As Wheeling village president runs again, financial woes resurface
Days after Dean Argiris celebrated an Election Night victory to become the Wheeling village president in 2013, he filed for bankruptcy with debts on credit cards, a Mercedes-Benz, education loans and a home mortgage totaling nearly $600,000, court records show.
Argiris spent much of his first term as the village's top official under bankruptcy protection, but the problems have resurfaced as he seeks a second term. A federal judge dismissed the Chapter 13 case in January because Argiris and his wife failed to make monthly payments required under the financial reorganization agreement, exposing them to a host of creditors.
Argiris did not return a phone call for this report. In a previous statement, he said, "Like many people, I have had some financial struggles."
One of two challengers seeking to upend Argiris' bid for re-election in April has faced financial troubles, too. Michael Kurgan, a Wheeling Park District commissioner, filed for Chapter 7 bankruptcy in 2011, court records show.
Kurgan, a real estate broker, claimed debts apart from his house totaling about $255,000.
A judge discharged the case three months later, wiping out certain debts. Kurgan declined to comment on the case.
Business owner Pat Horcher also is seeking the mayor's post.
While in bankruptcy, Argiris used a village credit card for numerous purchases that had no listed public purpose, which he paid back months or years later, and drove a decommissioned police department Ford Interceptor without restrictions on its use.
The village drafted new policies after a village resident and the Daily Herald began investigating Argiris' use of taxpayer-funded perks.
Argiris voluntarily returned the police SUV and turned in the credit card shortly after charging $462 at Tuscany Restaurant in October, a purchase he called a mistake and repaid.
He has consistently denied using taxpayer money for personal gain.
Argiris' bankruptcy case includes thousands of dollars owed to Capital One, American Express and retail store credit cards, as well as debts for a home mortgage, education loans, a Mercedes-Benz E320 sedan and a Honda Acura, court records show. The claims totaled $591,791.13.
Argiris settled on a plan to pay $5,000 monthly but fell six payments behind, leading a judge to dismiss the case Jan. 18.
He'd been warned twice previously with threats of dismissal for falling behind on payments.
With bankruptcy protection from creditors removed, attorneys for First Midwest Bank reopened a case last month to foreclose on Argiris' house in Wheeling, court records show.
This is not the first time Argiris has faced financial problems.
He filed for Chapter 7 bankruptcy in 1991.
Meanwhile, Wheeling's next village president is in line for a pay raise.
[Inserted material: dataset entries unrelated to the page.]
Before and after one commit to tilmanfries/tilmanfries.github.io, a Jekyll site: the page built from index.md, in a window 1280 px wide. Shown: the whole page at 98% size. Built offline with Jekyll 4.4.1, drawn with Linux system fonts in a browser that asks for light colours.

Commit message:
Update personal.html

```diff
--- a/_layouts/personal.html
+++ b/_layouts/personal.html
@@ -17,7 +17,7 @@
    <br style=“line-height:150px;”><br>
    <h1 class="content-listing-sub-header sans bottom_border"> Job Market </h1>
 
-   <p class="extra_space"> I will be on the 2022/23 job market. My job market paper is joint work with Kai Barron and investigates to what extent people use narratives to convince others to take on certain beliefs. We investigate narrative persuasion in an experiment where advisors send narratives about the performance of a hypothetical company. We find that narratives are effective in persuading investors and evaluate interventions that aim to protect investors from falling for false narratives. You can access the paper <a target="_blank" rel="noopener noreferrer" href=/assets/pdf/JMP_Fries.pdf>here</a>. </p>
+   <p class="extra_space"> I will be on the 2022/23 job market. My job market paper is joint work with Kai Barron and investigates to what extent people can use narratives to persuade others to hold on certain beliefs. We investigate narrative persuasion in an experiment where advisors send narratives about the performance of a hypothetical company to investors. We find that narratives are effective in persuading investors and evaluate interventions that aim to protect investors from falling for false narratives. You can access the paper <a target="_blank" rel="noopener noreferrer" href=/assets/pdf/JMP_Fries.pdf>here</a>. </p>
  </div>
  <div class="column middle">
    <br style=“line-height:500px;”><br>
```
After the election, the job will pay $19,200 a year, a 75 percent increase from what Argiris currently makes in that role.
Argiris and political allies on the board have defended the pay hike, describing the village president's position as a full-time job.
Argiris also works as a mortgage loan originator and an assistant at Kolssak Funeral Home in Wheeling.
Illinois law doesn't require candidates to disclose bankruptcy before elections.
Kent Redfield, a University of Illinois-Springfield political science professor who specializes in ethics and campaign finance, described the state's rules for disclosure of economic interests as weak, arguing candidates should reveal financial information to gain trust from voters.
"If people don't have confidence there aren't conflicts of interest that would make politicians vulnerable for corruption, it makes them less likely to be accepting of the governmental process," Redfield said.